Sharon's literal salvation comes via a group of co-workers, a little Christian clique who talk about the End Times during breaks. Sharon overhears something about 'seeing the Pearl', a vision vouchsafed to the chosen. She is shocked to see a Pearl tattoo on a girl's back at yet another meaningless shagfest, and begins to question her disdain for religion. There is a brief spiritual struggle in which the usual questions (what about all the Hindus, Buddhists etc?) are batted aside in the usual fundie way - the unbelievers will not be saved, and that's that. Sharon joins a cult group that believe a young boy is God's messenger and prepare for the big End of Days.

What makes the film unusual is the artistry with which Sharon's story is handled. She converts and marries Randy, they have a daughter they name Mary, Randy is killed in a very typical American-style incident, and Sharon becomes convinced that the Rapture is coming soon. She sees a vision that leads her to take her small daughter into the desert, without adequate food or equipment. Not surprisingly this draws the attention of Foster, an amiable cop, played by Will Patton. All through this Rogers' expression is one of serene, sometimes perky, but always vacuous certitude. She has found Truth, and this - Tolkin seems to assert - subtracts something from normal human character. In a way finding God has killed part of her soul.

Then Sharon shoots her daughter so she will go to straight to Heaven and be re-united with Daddy. It's that brutal. Sharon can't bring herself to commit suicide because it's a mortal sin. She has become a dystheist - one who believes in God but rages against him. After burying Mary she gets pulled over for speeding, confesses, and is incarcerated by Foster. In her cell she's re-united with tattoo girl who's been born again. Sharon has a vision of Mary, flanked by angels, telling her to love God, after which Gabriel sounds the Last Trump. The prison bars fall away, tattoo girl sings 'Hark the Herald Angels Sing' in a tacky Mariah Carey-ish way,, and then Mimi and Foster set off on a motorbike through an Apocalyptic landscape featuring Four Horsemen and a brief glimpse of the Whore of Babylon.

In the finale the two find themselves on the banks of a celestial river as Sharon's daughter urges them to love god and so cross over. Foster, a lifelong atheist, makes the crossing. Sharon can't forgive God for permitting so much suffering and is stuck in purgatory for ever. End credits. And I realise that I've been watching a horror film that puts anything Lovecraft envisioned about a meaningless universe into the shade. Here the universe has meaning, all right, but it's the wrong meaning.

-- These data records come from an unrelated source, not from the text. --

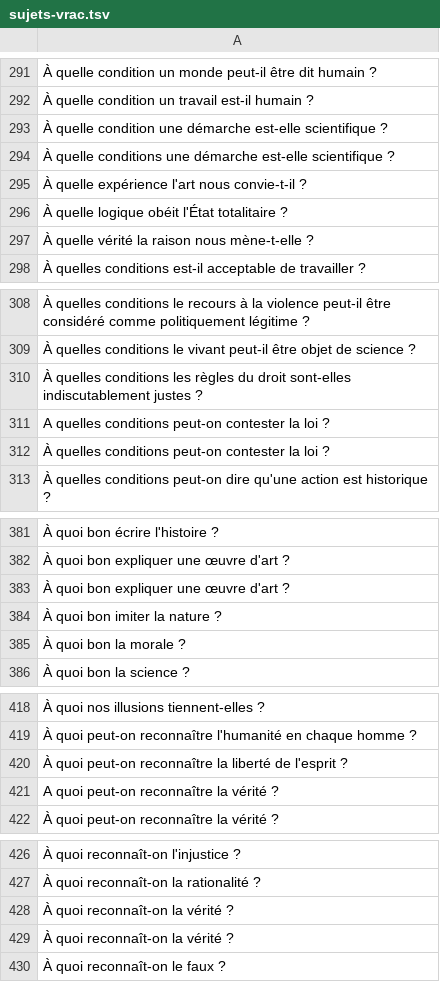
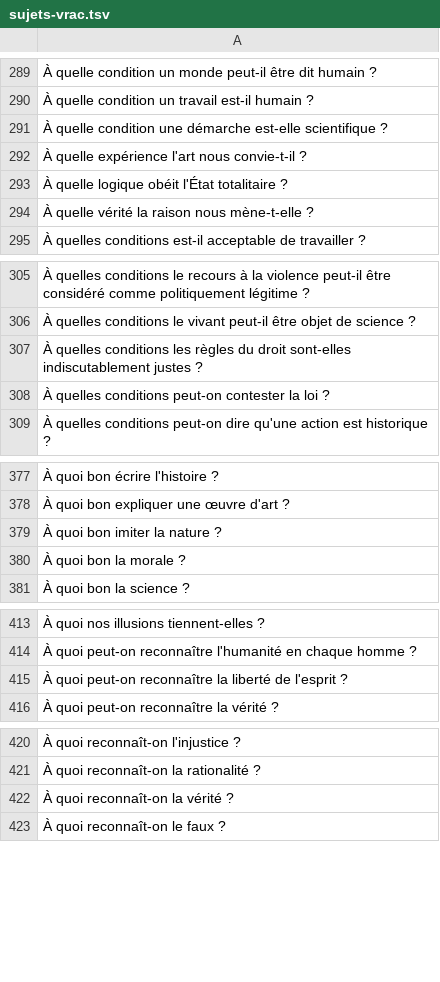
Before and after one commit to eyssette/sujets-philosophie, a TSV file: data/sujets-vrac.tsv, drawn as a sheet; only a part is shown, gaps mark what is left out; the diff covers the shown part only.

```diff
--- a/data/sujets-vrac.tsv
+++ b/data/sujets-vrac.tsv
@@ -293,3 +291,2 @@
 À quelle condition une démarche est-elle scientifique ?
-À quelle conditions une démarche est-elle scientifique ?
 À quelle expérience l'art nous convie-t-il ?
@@ -310,3 +307,2 @@
 À quelles conditions les règles du droit sont-elles indiscutablement justes ?
-A quelles conditions peut-on contester la loi ?
 À quelles conditions peut-on contester la loi ?
@@ -382,3 +378,2 @@ A quelles conditions peut-on contester la loi ?
 À quoi bon expliquer une œuvre d'art ?
-À quoi bon expliquer une œuvre d'art ?
 À quoi bon imiter la nature ?
@@ -420,3 +415,2 @@ À quoi bon expliquer une œuvre d'art ?
 À quoi peut-on reconnaître la liberté de l'esprit ?
-A quoi peut-on reconnaître la vérité ?
 À quoi peut-on reconnaître la vérité ?
@@ -428,3 +422,2 @@ A quoi peut-on reconnaître la vérité ?
 À quoi reconnaît-on la vérité ?
-À quoi reconnaît-on la vérité ?
 À quoi reconnaît-on le faux ?
```
Also changed, not shown: 6 added rows, 108 removed rows and 18 edited cells elsewhere in this file.
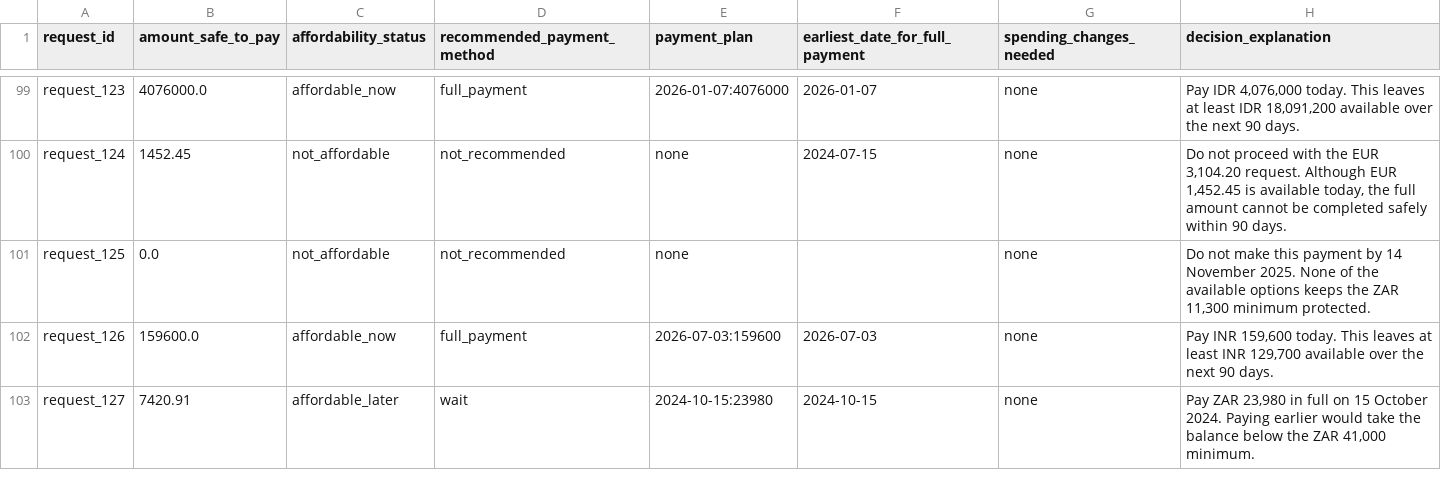
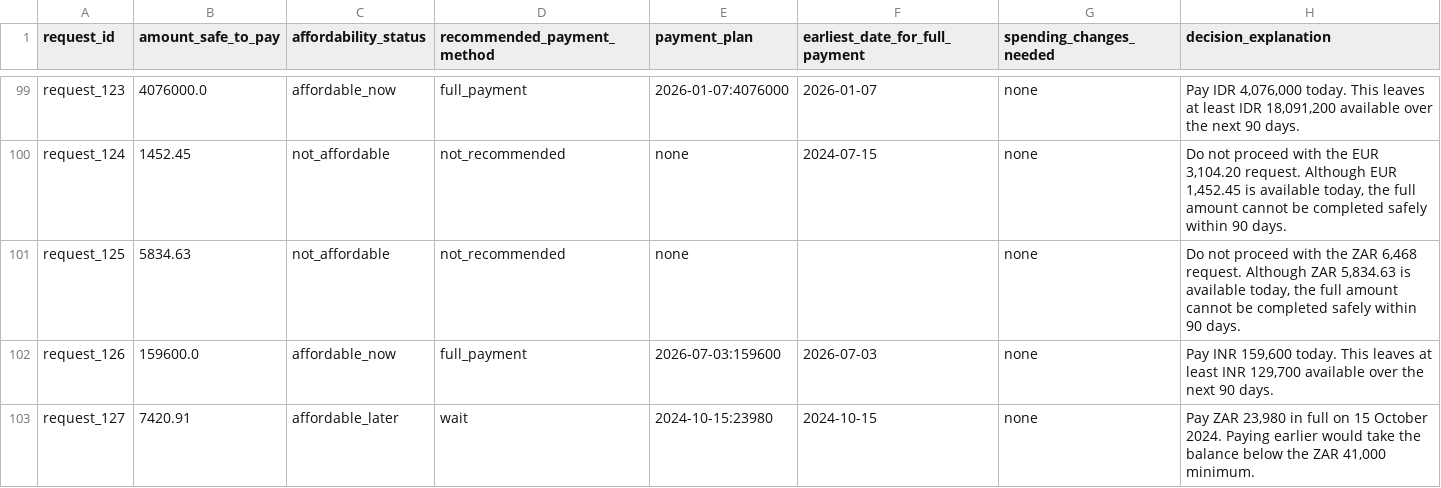
Before and after one commit to katthi-goutham-reddy/hackerrank-september, a CSV file: output.csv, drawn as a sheet; only a part is shown, gaps mark what is left out; the diff covers the shown part only.

```diff
--- a/output.csv
+++ b/output.csv
@@ -100,3 +100,3 @@ request_123,4076000.0,affordable_now,full_payment,2026-01-07:4076000,2026-01-07,
 request_124,1452.45,not_affordable,not_recommended,none,2024-07-15,none,"Do not proceed with the EUR 3,104.20 request. Although EUR 1,452.45 is available today, the full amount cannot be completed safely within 90 days."
-request_125,0.0,not_affordable,not_recommended,none,,none,"Do not make this payment by 14 November 2025. None of the available options keeps the ZAR 11,300 minimum protected."
+request_125,5834.63,not_affordable,not_recommended,none,,none,"Do not proceed with the ZAR 6,468 request. Although ZAR 5,834.63 is available today, the full amount cannot be completed safely within 90 days."
 request_126,159600.0,affordable_now,full_payment,2026-07-03:159600,2026-07-03,none,"Pay INR 159,600 today. This leaves at least INR 129,700 available over the next 90 days."
```
Also changed, not shown: 108 edited cells elsewhere in this file, 15 other files.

At this point it's worth quoting Roger Ebert, who gave the film 4/4 stars. Sharon 'defies God by asserting something we have all thought from time to time: That he has made us his playthings,that he has asked too much of his creatures. That being free to create any universe, he has made one that stands much in need of improvement.' This echoes the view of Kingsley Amis' protagonist in The Green Man, who actually gets to argue with God on this point.

I have no idea what to make of The Rapture except that it's a supernatural tale, and that God doesn't come out of it well, If Lucifer had appeared (I don't think he does) I might have given a weak cheer. A lot of Christians seem to have disliked it, but it's hardly reassuring for atheists either. Few mainstream movies are so strange, but to take religion seriously is to defy many cinematic conventions - not least the assertion that love conquers all. Tolkin does this with remarkable assurance. This is certainly not one to watch with beer and pizza.